Mays responded, according to the witness, that the girl knew what she was doing.
The witness said he responded: "No, she don't."
Asked why he said that, the witness said "because I saw how drunk she was at the party."
On cross-examination, the witness admitted to Richmond's attorney, Walter Madison, that he was angry by what he heard happened to the alleged victim because he considered her a friend.
A police captain also testified Thursday about finding two photos of a nude girl on a cell phone belonging to Mays.
Consent vs. non-consent
The case will hinge not on consent but rather on whether Mays and Richmond knew that the girl was too impaired to know what was happening the night of the alleged attacks, prosecutor Marianne Hemmeter said in opening statements Wednesday.
Six witnesses for the prosecution testified Wednesday, saying the alleged victim appeared to be drunk: stumbling, swaying and throwing up.

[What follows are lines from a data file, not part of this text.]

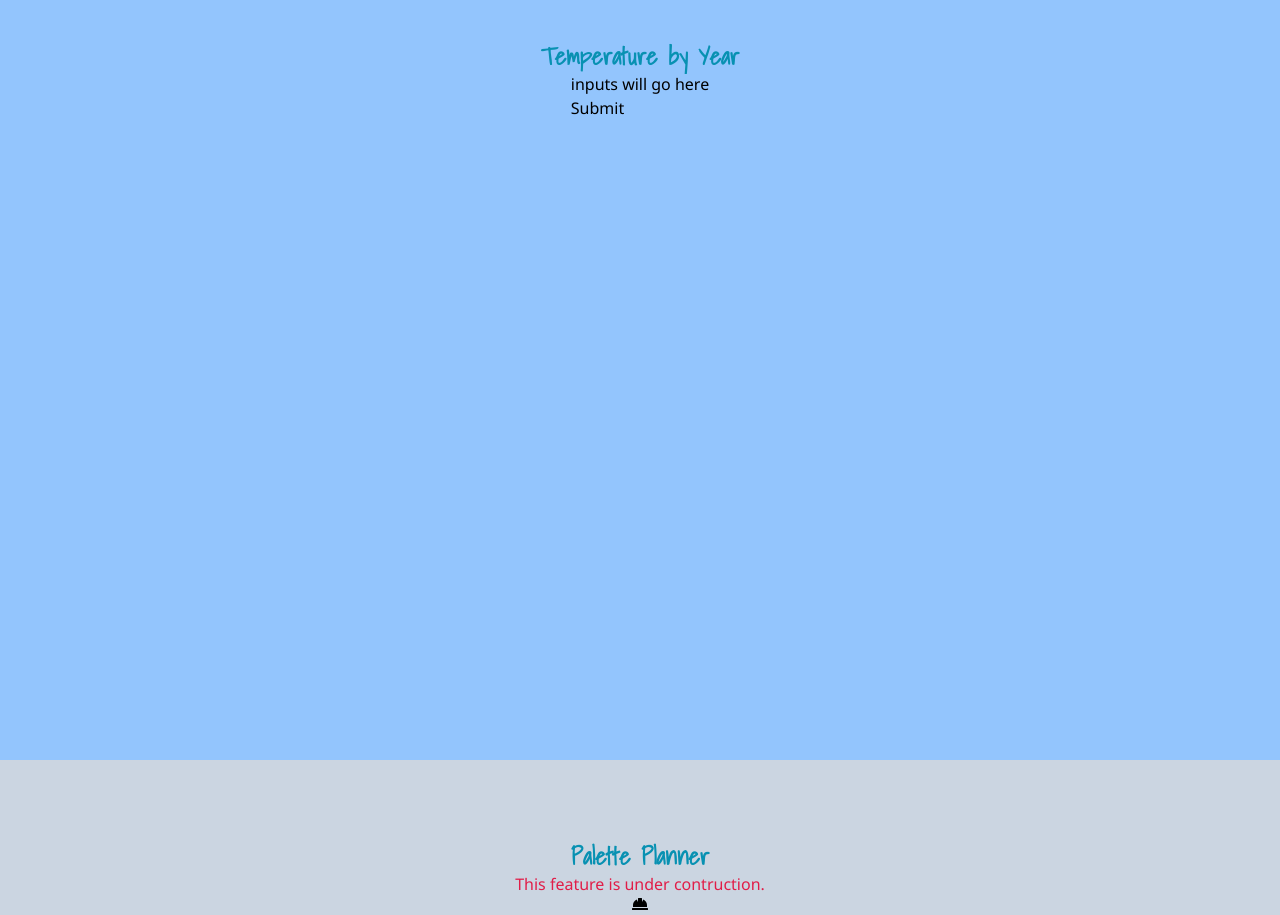
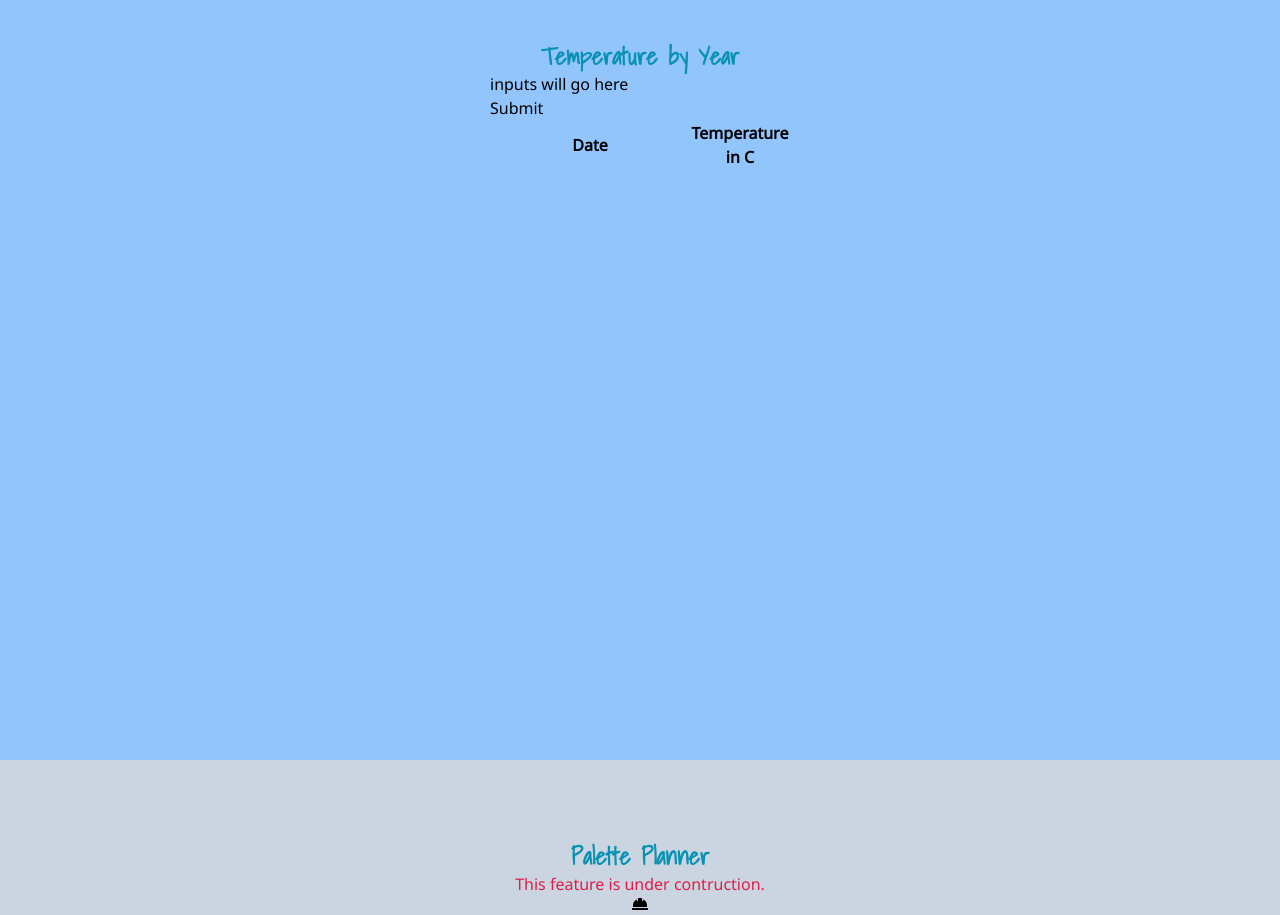
Before and after one commit to shelleymcq/temperature, a Next.js app: page / in a window 1280 px wide. Shown: the part 840-1755 px from the top of the page. Built offline with nearby package versions, Linux system fonts and the light colour scheme.

Commit message:
added rc-table to handle temperature table

```diff
--- a/package.json
+++ b/package.json
@@ -12,6 +12,7 @@
     "eslint": "8.36.0",
     "eslint-config-next": "13.2.4",
     "next": "13.2.4",
+    "rc-table": "^7.31.1",
     "react": "18.2.0",
     "react-dom": "18.2.0",
     "react-icons": "^4.8.0"
--- a/pages/temperature.js
+++ b/pages/temperature.js
@@ -1,18 +1,44 @@
+import { useState } from 'react'
 import { Shadows_Into_Light } from 'next/font/google'
+import Table from 'rc-table'
 
 const shadows = Shadows_Into_Light({
   subsets: ['latin'],
   weight: ['400'],
 })
 
-// TODO: put token in .env
+const columns = [
+  {
+    title: 'Date',
+    dataIndex: 'date',
+    key: 'date',
+    width: 200,
+  },
+  {
+    title: 'Temperature in C',
+    dataIndex: 'value',
+    key: 'value',
+    width: 100,
+  }
+]
+
 const noaaToken = "oTpqrhNkWQBIbOWgrvJrCUeJdRKIhbac";
 // TODO: replace hardcoded city and year with user inputs
 const city = 'CITY:US060018';
 const year = 2002;
 
+const initialData = [
+  {
+    date: '',
+    value: '',
+  }
+]
+
 const Temperature = () => {
+  const [temperatures, setTemperatures] = useState(initialData)
   // Step 1: fetch station code using input city
+  // Step 2: fetch year's data with station code
+  // Step 3: display date and temps in table
   const fetchTemps = async () => {
     try {
       const res = await fetch(
@@ -47,7 +73,9 @@ const Temperature = () => {
           }
       );
       const yearData = await data.json();
-      console.log(yearData.results);  // returns array of day objects with 'date' = date and 'value' = temperature in celcius
+      const tableData = yearData.results;
+      console.log(tableData);  // logs array of day objects with 'date' = date and 'value' = temperature in celcius
+      setTemperatures(tableData);
     } catch (err) {
         console.error(err);
     }
@@ -61,6 +89,7 @@ const Temperature = () => {
       <div>
         <p>inputs will go here</p>
         <button onClick={fetchTemps}>Submit</button>
+        <Table columns={columns} data={temperatures} />
       </div>
     </div>
   )
```
Also changed, not shown: 1 other file (tests, documents, lock files or other folders).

One witness, a 17-year-old girl who went to a party with the alleged victim, said she and the girl shared a half a bottle of vodka, which they each poured into a flavored crushed ice drink.
The alleged victim also had a beer and seemed to get drunk very quickly, the witness said.
The party broke up about 12:30 a.m., and the girl left with Mays and Richmond, according to the witness, who said she pleaded with her not go. The witness said she didn't see the girl again until the next day, when she picked her up at another home.
She described the girl as a "mess," wearing her stained shirt inside-out.
On cross-examination, Richmond's attorney, Madison, asked the witness whether her view of what had happened that night had been framed by the tweets and social media posts she had seen about the victim and whether what she had seen in those messages made her angry.
She said it had.
Another witness, a 17-year-old friend of Richmond's, said on cross-examination that while the girl appeared drunk, he did not believe she was unaware of what she was doing.
The boy also told Mays' attorney, Brian Duncan, that he hadn't seen the girl drinking and had not witnessed Mays involved in any sexual contact with the girl.
The trial, which is likely to stretch into the weekend, is moving quickly to accommodate the schedule of visiting Judge Thomas Lipps, who is presiding over the trial without a jury. A verdict is expected by Sunday.
The case has cast an unwelcome spotlight on Steubenville, a small, down-on-its-luck town along the banks of the Ohio River.
Critics have accused community leaders of trying to paper over rampant misconduct by players of the highly regarded Steubenville High School football team and have suggested that other students took part in the assaults or failed to do enough stop them.
The case has attracted the attention of bloggers and even the loosely organized hacking group Anonymous, which have questioned everything from the behavior of the football team to the integrity of the investigation.